__Task to carry out__
Your reply should reproduce each entry exactly and contain no pictures.

__Extracted information__
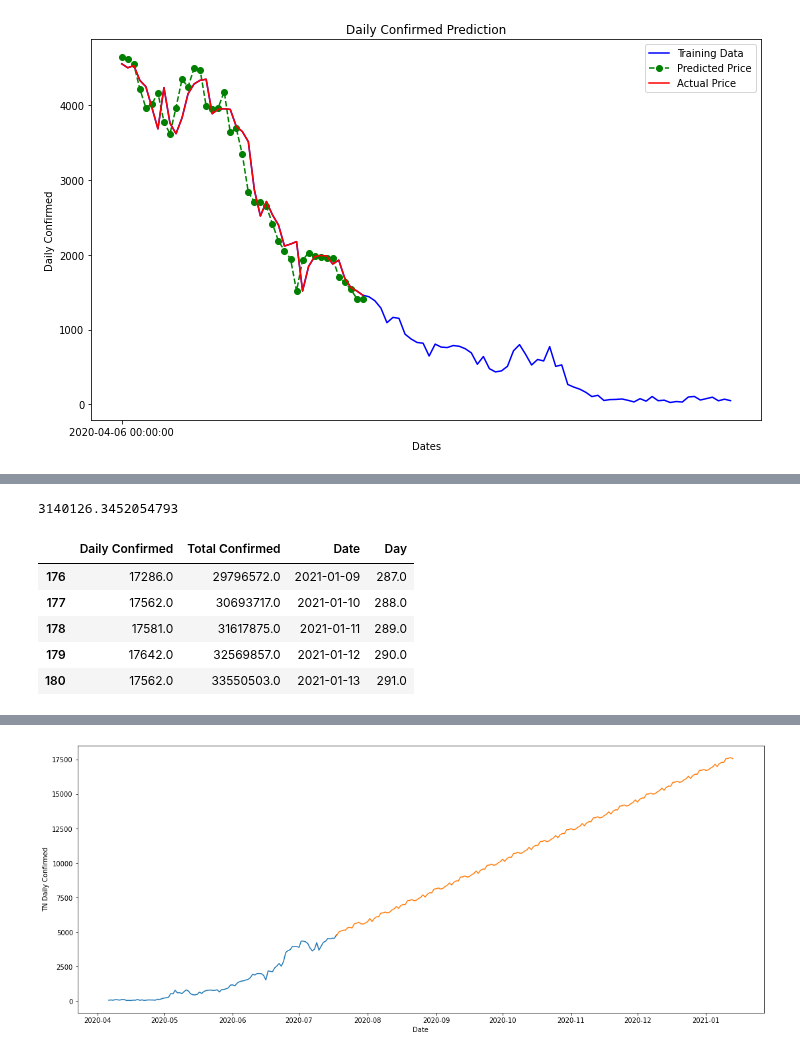
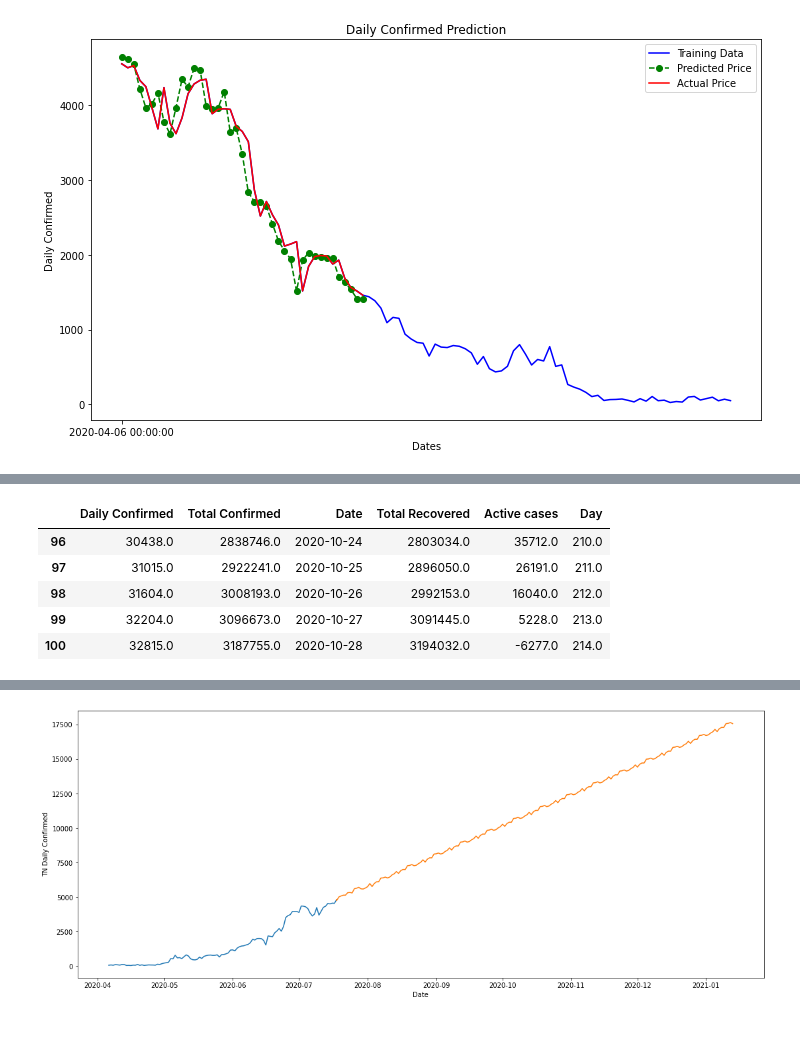
Before and after one commit to skbhere/COVID-19-Case-Forecasting, a Jupyter notebook: 01_TN.ipynb, the cells around one changed output, grey strips where cells are left out. Saved outputs shown, nothing was run; the diff lists cells and outputs as text; code cells hidden in the pictures.

```diff
--- a/01_TN.ipynb
+++ b/01_TN.ipynb
@@ -222,16 +222,5 @@ coefficient of determination for Daily Confirmed  24.514272575181316
-# %%
-coeff = reg1.coef_
-const = reg1.intercept_
-coeff , const
-val = 68000000
-val = val /2
-days = (val  - const) / coeff
-days= int(days)
-days / 365
-# %% [output]
-3140126.3452054793
 # %%
-drange = 180
+drange = 100
 start =len(df) +1
 dval = np.arange(start,start+drange,1)
 dval= np.array(dval)
@@ -247,13 +236,13 @@ import datetime
 base = datetime.date.today() - datetime.timedelta(days=1)
 date_list = [base + datetime.timedelta(days=x) for x in range(drange)]
 
-DConfirmed = forecast(drange+1)
-DConfirmed =DConfirmed[:-1]
-#DConfirmed = np.round_(np.multiply(a4,(np.power(b4,val))))
+# DConfirmed = forecast(drange+1)
+# DConfirmed =DConfirmed[:-1]
+DConfirmed = np.round_(np.multiply(a4,(np.power(b4,val))))
 TConfirmed = np.round_(np.multiply(a1,(np.power(b1,val1))))
 #TConfirmed = np.round_(reg1.predict(dval1))
 #DRecovered = np.round_(np.multiply(a5,(np.power(b5,val))))
-#TRecovered = np.round_(np.multiply(a2,(np.power(b2,val1))))
+TRecovered = np.round_(np.multiply(a2,(np.power(b2,val1))))
 #TRecovered = np.round_(reg2.predict(dval1))
 #DDeceased = np.round_(np.multiply(a6,(np.power(b6,val))))
 #TDeceased = np.round_(np.multiply(a3,(np.power(b3,val1))))
@@ -261,40 +250,42 @@ TConfirmed = np.round_(np.multiply(a1,(np.power(b1,val1))))
 
 # DConfirmed= DConfirmed.flatten()
 # TConfirmed= TConfirmed.flatten()
 # i = 1
 # while i < len(TConfirmed):
 #     DConfirmed[i]=TConfirmed[i]-TConfirmed[i-1]
 #     i += 1
 
 lastD = df['Daily Confirmed'][0]
 lastT = DF['Total Confirmed'][0]
 lastDat = DF['date'][0]
 new_row = pd.DataFrame({'Daily Confirmed':lastD.flatten() ,
                         'Total Confirmed':lastT.flatten(),
                         'Date': pd.to_datetime(lastDat)
                         })
+active = TConfirmed - TRecovered
 #DConfirmed[0]=DF['Total Confirmed'][0]-TConfirmed[0]
 dict = {
         'Date' : date_list,
         'Daily Confirmed': DConfirmed.flatten(),
         'Total Confirmed': TConfirmed.flatten(),
    #     'Daily Recovered': DRecovered.flatten() ,
-    #    'Total Recovered': TRecovered.flatten(),
+        'Total Recovered': TRecovered.flatten(),
+        'Active cases' : active.flatten(),
     #    'Daily Deceased' : DDeceased.flatten(),
      #   'Total Deceased' : TDeceased.flatten(),
         'Day' : dval1.flatten() ,
        }
 final = pd.DataFrame(dict)
 final = pd.concat([new_row, final]).reset_index(drop = True)
 final['Date'] = pd.to_datetime(final['Date'])
 final.tail(5)
 # %% [output]
-|  | Daily Confirmed | Total Confirmed | Date | Day |
-| 176 | 17286.0 | 29796572.0 | 2021-01-09 | 287.0 |
-| 177 | 17562.0 | 30693717.0 | 2021-01-10 | 288.0 |
-| 178 | 17581.0 | 31617875.0 | 2021-01-11 | 289.0 |
-| 179 | 17642.0 | 32569857.0 | 2021-01-12 | 290.0 |
-| 180 | 17562.0 | 33550503.0 | 2021-01-13 | 291.0 |
+|  | Daily Confirmed | Total Confirmed | Date | Total Recovered | Active cases | Day |
+| 96 | 30438.0 | 2838746.0 | 2020-10-24 | 2803034.0 | 35712.0 | 210.0 |
+| 97 | 31015.0 | 2922241.0 | 2020-10-25 | 2896050.0 | 26191.0 | 211.0 |
+| 98 | 31604.0 | 3008193.0 | 2020-10-26 | 2992153.0 | 16040.0 | 212.0 |
+| 99 | 32204.0 | 3096673.0 | 2020-10-27 | 3091445.0 | 5228.0 | 213.0 |
+| 100 | 32815.0 | 3187755.0 | 2020-10-28 | 3194032.0 | -6277.0 | 214.0 |
 # %%
 final.head(5)
 # %% [output]
```
Also changed, not shown: parts of 9 cells of this notebook.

__Expected answer__
Before and after one commit to skbhere/COVID-19-Case-Forecasting, a Jupyter notebook: 01_TN.ipynb, the cells around one changed output, grey strips where cells are left out. Saved outputs shown, nothing was run; the diff lists cells and outputs as text; code cells hidden in the pictures.

```diff
--- a/01_TN.ipynb
+++ b/01_TN.ipynb
@@ -222,16 +222,5 @@ coefficient of determination for Daily Confirmed  24.514272575181316
-# %%
-coeff = reg1.coef_
-const = reg1.intercept_
-coeff , const
-val = 68000000
-val = val /2
-days = (val  - const) / coeff
-days= int(days)
-days / 365
-# %% [output]
-3140126.3452054793
 # %%
-drange = 180
+drange = 100
 start =len(df) +1
 dval = np.arange(start,start+drange,1)
 dval= np.array(dval)
@@ -247,13 +236,13 @@ import datetime
 base = datetime.date.today() - datetime.timedelta(days=1)
 date_list = [base + datetime.timedelta(days=x) for x in range(drange)]
 
-DConfirmed = forecast(drange+1)
-DConfirmed =DConfirmed[:-1]
-#DConfirmed = np.round_(np.multiply(a4,(np.power(b4,val))))
+# DConfirmed = forecast(drange+1)
+# DConfirmed =DConfirmed[:-1]
+DConfirmed = np.round_(np.multiply(a4,(np.power(b4,val))))
 TConfirmed = np.round_(np.multiply(a1,(np.power(b1,val1))))
 #TConfirmed = np.round_(reg1.predict(dval1))
 #DRecovered = np.round_(np.multiply(a5,(np.power(b5,val))))
-#TRecovered = np.round_(np.multiply(a2,(np.power(b2,val1))))
+TRecovered = np.round_(np.multiply(a2,(np.power(b2,val1))))
 #TRecovered = np.round_(reg2.predict(dval1))
 #DDeceased = np.round_(np.multiply(a6,(np.power(b6,val))))
 #TDeceased = np.round_(np.multiply(a3,(np.power(b3,val1))))
@@ -261,40 +250,42 @@ TConfirmed = np.round_(np.multiply(a1,(np.power(b1,val1))))
 
 # DConfirmed= DConfirmed.flatten()
 # TConfirmed= TConfirmed.flatten()
 # i = 1
 # while i < len(TConfirmed):
 #     DConfirmed[i]=TConfirmed[i]-TConfirmed[i-1]
 #     i += 1
 
 lastD = df['Daily Confirmed'][0]
 lastT = DF['Total Confirmed'][0]
 lastDat = DF['date'][0]
 new_row = pd.DataFrame({'Daily Confirmed':lastD.flatten() ,
                         'Total Confirmed':lastT.flatten(),
                         'Date': pd.to_datetime(lastDat)
                         })
+active = TConfirmed - TRecovered
 #DConfirmed[0]=DF['Total Confirmed'][0]-TConfirmed[0]
 dict = {
         'Date' : date_list,
         'Daily Confirmed': DConfirmed.flatten(),
         'Total Confirmed': TConfirmed.flatten(),
    #     'Daily Recovered': DRecovered.flatten() ,
-    #    'Total Recovered': TRecovered.flatten(),
+        'Total Recovered': TRecovered.flatten(),
+        'Active cases' : active.flatten(),
     #    'Daily Deceased' : DDeceased.flatten(),
      #   'Total Deceased' : TDeceased.flatten(),
         'Day' : dval1.flatten() ,
        }
 final = pd.DataFrame(dict)
 final = pd.concat([new_row, final]).reset_index(drop = True)
 final['Date'] = pd.to_datetime(final['Date'])
 final.tail(5)
 # %% [output]
-|  | Daily Confirmed | Total Confirmed | Date | Day |
-| 176 | 17286.0 | 29796572.0 | 2021-01-09 | 287.0 |
-| 177 | 17562.0 | 30693717.0 | 2021-01-10 | 288.0 |
-| 178 | 17581.0 | 31617875.0 | 2021-01-11 | 289.0 |
-| 179 | 17642.0 | 32569857.0 | 2021-01-12 | 290.0 |
-| 180 | 17562.0 | 33550503.0 | 2021-01-13 | 291.0 |
+|  | Daily Confirmed | Total Confirmed | Date | Total Recovered | Active cases | Day |
+| 96 | 30438.0 | 2838746.0 | 2020-10-24 | 2803034.0 | 35712.0 | 210.0 |
+| 97 | 31015.0 | 2922241.0 | 2020-10-25 | 2896050.0 | 26191.0 | 211.0 |
+| 98 | 31604.0 | 3008193.0 | 2020-10-26 | 2992153.0 | 16040.0 | 212.0 |
+| 99 | 32204.0 | 3096673.0 | 2020-10-27 | 3091445.0 | 5228.0 | 213.0 |
+| 100 | 32815.0 | 3187755.0 | 2020-10-28 | 3194032.0 | -6277.0 | 214.0 |
 # %%
 final.head(5)
 # %% [output]
```
Also changed, not shown: parts of 9 cells of this notebook.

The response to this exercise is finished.